When it comes to InDesign, or any of the Adobe products for that matter, if you don’t know the shortcuts, projects can sometimes take a lot longer than they need to. While Adobe InDesign allows users to create eye-catching designs and sleek layouts without extensive industry knowledge, knowing a few tips and tricks beyond the basics can make a world of difference in how efficiently you can get the job done.
InDesign is commonly used for e-books, magazines, posters, and other digital products and doesn’t require a degree in computer engineering to master. Here are a few insider tips that will help you keep your InDesign projects efficient and consistent.
1. Get to know the find and replace function
Looking for small sections of your text in a magazine spread can get old real fast, which is why you need to learn how to use the find and replace function from the start. This is especially useful when you get to the optimization portion of your product and need to switch around keywords and/or keyword phrases.
Simply select the section of text you want to work with, click on “edit” and then the “find/change” option (or, even faster, Cmd+F on Mac / Ctrl+F on PC), and in a few seconds, you will be done and can move onto more complex tasks.
2. Automatically populate text
At first, adding text to your layout can feel like a tedious task. Attempting to get enough text on a page without too much overfill can start to feel like a game of Tetris—one that you are painfully losing. Don’t worry, there’s a fix! Instead of panicking when you see the red plus sign that appears on the right of the text frame to tell you there is overset text (and consequently adjusting your font size to try and make it fit), simply learn to thread frames together. Just click the red plus sign and then line it up with the next frame and your leftover text will automatically populate that next frame.
This is a process known as threading, and you can do it easily at the start of the project. If you’ve added text into a frame and see the red plus sign indicating overset text, click on the plus sign and then, while holding down the shift key, simply click in every single margin and that overflow text will automatically populate into new, connected text frames.
3. Clean up your layout
Your final InDesign layout becomes a big part of your brand identity, so you need that layout to be crisp, clean, and attractive. Spruce up your page content by adding witty captions, centered paragraphs, and key pull quotes that instantly attract readers’ eyes. You may still notice you have some ragged lines that are distracting to a reader, but you can easily fix this by selecting the problem text and then clicking on the “Paragraph” panel. From there, open up the options drop-down by clicking the three horizontal lines in the top right of the panel, and selecting “balance ragged lines.” And voila! The problem is fixed in seconds.

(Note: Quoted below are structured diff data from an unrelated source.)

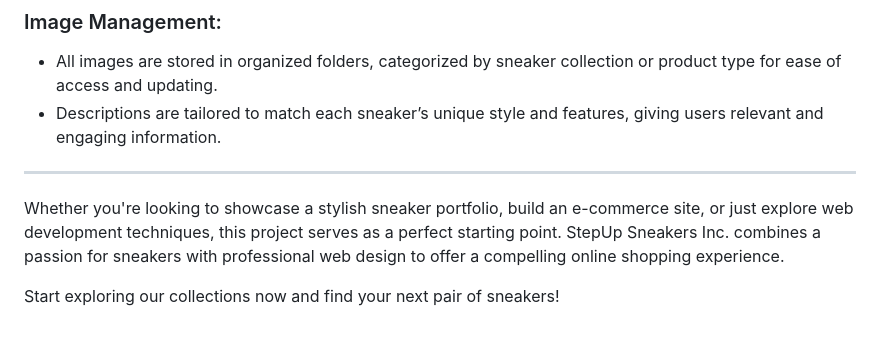
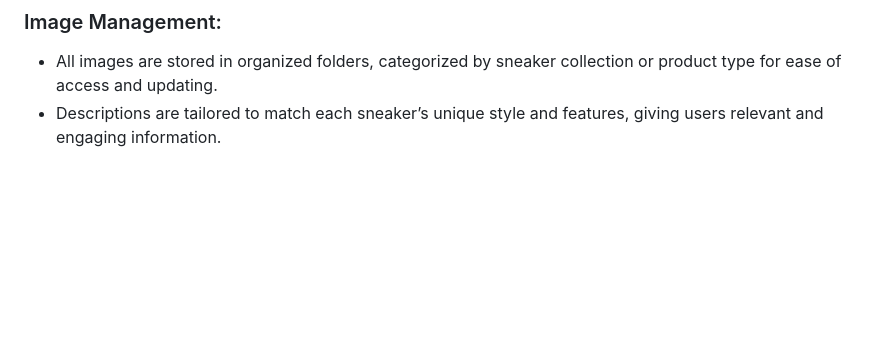
Before and after one commit to TpSoftDev/Catalog-of-Products, a Markdown page: README.md, the part around the change. Drawn GitHub-style; blank space fills up the shorter version.

```diff
--- a/README.md
+++ b/README.md
@@ -49,9 +49,3 @@ The website is structured to enhance user navigation and experience. It consists
 ### Image Management:
 - All images are stored in organized folders, categorized by sneaker collection or product type for ease of access and updating.
 - Descriptions are tailored to match each sneaker’s unique style and features, giving users relevant and engaging information.
-
----
-
-Whether you're looking to showcase a stylish sneaker portfolio, build an e-commerce site, or just explore web development techniques, this project serves as a perfect starting point. StepUp Sneakers Inc. combines a passion for sneakers with professional web design to offer a compelling online shopping experience.
-
-Start exploring our collections now and find your next pair of sneakers!
```
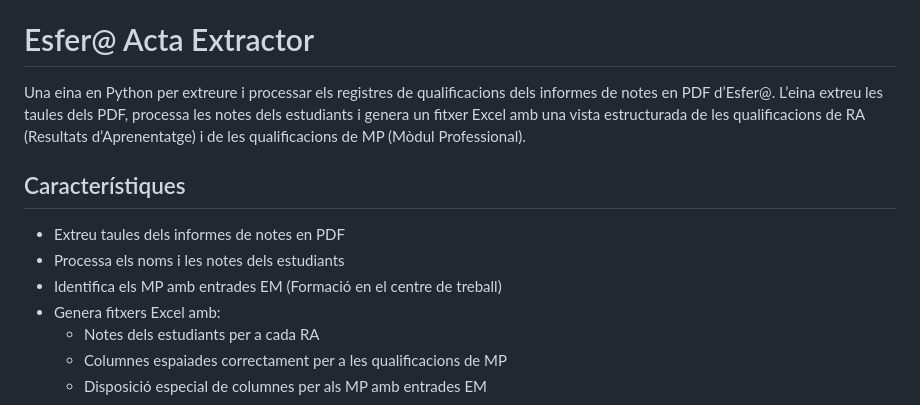
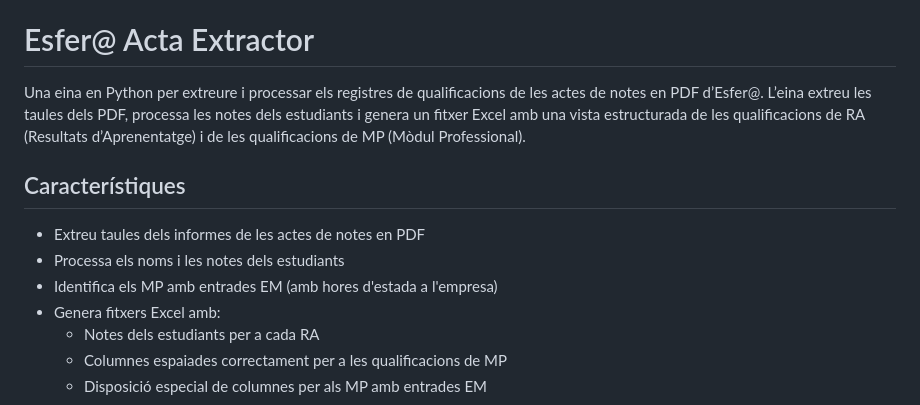
Before and after one commit to Marcos-A/esfera-acta-extractor, a Markdown page: README.md, the part around the change printed below. Rendered like a GitHub page.

```diff
--- a/README.md
+++ b/README.md
@@ -3,13 +2,13 @@
 
 # Esfer@ Acta Extractor
 
-Una eina en Python per extreure i processar els registres de qualificacions dels informes de notes en PDF d’Esfer@. L’eina extreu les taules dels PDF, processa les notes dels estudiants i genera un fitxer Excel amb una vista estructurada de les qualificacions de RA (Resultats d’Aprenentatge) i de les qualificacions de MP (Mòdul Professional).
+Una eina en Python per extreure i processar els registres de qualificacions de les actes de notes en PDF d’Esfer@. L’eina extreu les taules dels PDF, processa les notes dels estudiants i genera un fitxer Excel amb una vista estructurada de les qualificacions de RA (Resultats d’Aprenentatge) i de les qualificacions de MP (Mòdul Professional).
 
 ## Característiques
 
-- Extreu taules dels informes de notes en PDF
+- Extreu taules dels informes de les actes de notes en PDF
 - Processa els noms i les notes dels estudiants
-- Identifica els MP amb entrades EM (Formació en el centre de treball)
+- Identifica els MP amb entrades EM (amb hores d'estada a l'empresa)
 - Genera fitxers Excel amb:
   - Notes dels estudiants per a cada RA
   - Columnes espaiades correctament per a les qualificacions de MP
```
Also changed, not shown: other parts of README.md (+18 -19 lines), README.en.md (+1 -1 lines).
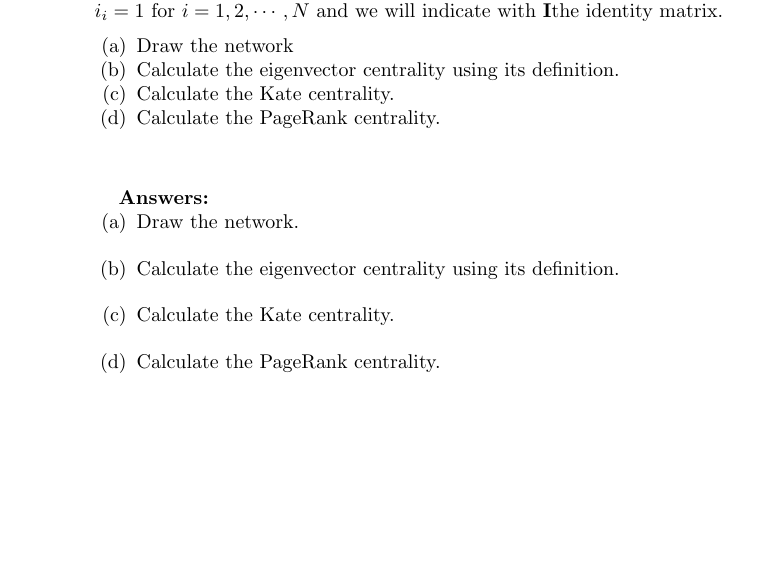
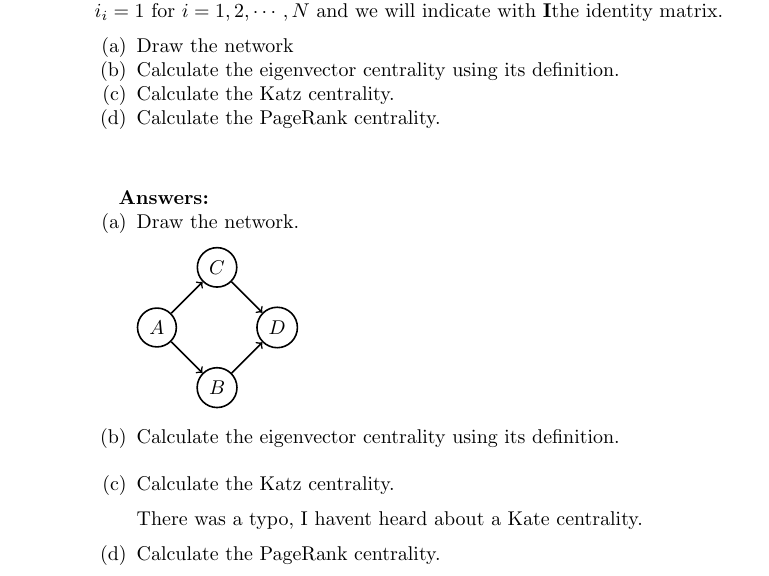
Before and after one commit to renanmb/MAD6306-Complex-Networks, a LaTeX problem sheet (HW3/CN-Homework3-3.tex): part of page 2 of 6, cut so that both start at the same text, the shorter picture padded with empty space. Compiled offline with pdfLaTeX.

Commit message:
figuring katz centrality

```diff
--- a/HW3/CN-Homework3-3.tex
+++ b/HW3/CN-Homework3-3.tex
@@ -3,6 +3,7 @@
 % **** -----------------------------------------------------------
 \documentclass{amsart}
 \usepackage{graphicx}
+\usepackage{tikz}
 % ----------------------------------------------------------------
 \vfuzz2pt % Don't report over-full v-boxes if over-edge is small
 \hfuzz2pt % Don't report over-full h-boxes if over-edge is small
@@ -72,7 +73,7 @@ In the following we will indicate with ${\bf 1}$ the column vector with elements
 \begin{enumerate}
 \item Draw the network
 \item Calculate the eigenvector centrality using its definition.
-\item Calculate the Kate centrality.
+\item Calculate the Katz centrality.
 \item Calculate the PageRank centrality.
 \end{enumerate}
 \vspace{1cm}
@@ -85,6 +86,17 @@ In the following we will indicate with ${\bf 1}$ the column vector with elements
 % #######################
 \item Draw the network. \vspace{0.2cm}
 
+\begin{tikzpicture}[node distance={15mm}, thick, main/.style = {draw, circle}]
+    \node[main] (1) {$A$};
+    \node[main] (2) [below right of=1] {$B$};
+    \node[main] (3) [above right of=1] {$C$};
+    \node[main] (4) [above right of=2] {$D$};
+    \draw[->] (1) -- (2);
+    \draw[->] (1) -- (3);
+    \draw[->] (2) -- (4);
+    \draw[->] (3) -- (4);
+\end{tikzpicture}
+
 \vspace{0.2cm}
 % #######################
 % Problem 1-b
@@ -95,8 +107,12 @@ In the following we will indicate with ${\bf 1}$ the column vector with elements
 % #######################
 % Problem 1-c
 % #######################
-\item Calculate the Kate centrality. \vspace{0.2cm}
+\item Calculate the Katz centrality. \vspace{0.2cm}
 
+
+% Alpha should be strictly less than the inverse of the largest eigenvalue (lambda) of the adjacency matrix (1/λ).
+
+There was a typo, I havent heard about a Kate centrality.
 \vspace{0.2cm}
 % #######################
 % Problem 1-d
```
Also changed, not shown: HW3/CN-Homework3-3.pdf.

A last note on layout, and we can’t stress this enough: don’t forget about the importance of white space! Once your layout is looking beautiful, it’s crucial that you give it space to breathe.
4. Use the eyedropper colour theme tool
Of course, when it comes to visual appeal, colour is going to play a large role. The eyedropper colour theme tool is designed to help make it easy to sample colours and craft your own palette from which to work. Head to the main “Tools” panel and select the eyedropper icon so that you can sample colours from the images being used in your design, to make your own colour theme panel. These swatches of colour will then automatically pop up any time you click an image, text, or graphic, so you can instantly add a cohesive feel to the entire piece.
5. Maximize Preview mode
Preview mode is your chance to see the way browsers will see your final product, so you want to make sure you get the most out of your review process. The “W” on your keyboard is a quick shortcut that turns preview mode on and off. This allows you to evaluate your work while you’re moving through your design process.
While in preview mode, make sure to hit command (on Mac) or control (on PC) along with the plus and minus (+/-) keys, to instantly zoom in and out to see your designs up close. This is a great way to look for things that might be throwing off your design like bleeds, line blocks, or guides.
Warning: you’ll want to ensure you do not have the Type tool selected when you use the “W” to switch to preview mode, or you’ll end up with accidental, wayward “W”s in your text! (I had a Design instructor once threaten to deduct points from assignments if he ever saw any errant “W”s in our projects.)
There are so many shortcuts and useful tools in InDesign that will help you generate designs in the most efficient way possible, and this little blog was just the tip of the iceberg! In fact, one of the best features about InDesign is the way it relies on outlines and themes to help you produce consistent, streamlined projects. You just need to know how to set things up. (So watch for a future blog on some of the ways you can create styles and master pages to simplify your work in InDesign!)
Have more questions? Need help designing a magazine, website, e-book, brochure…? Curve is more than happy to help. Click here to schedule a no-strings-attached chat with us.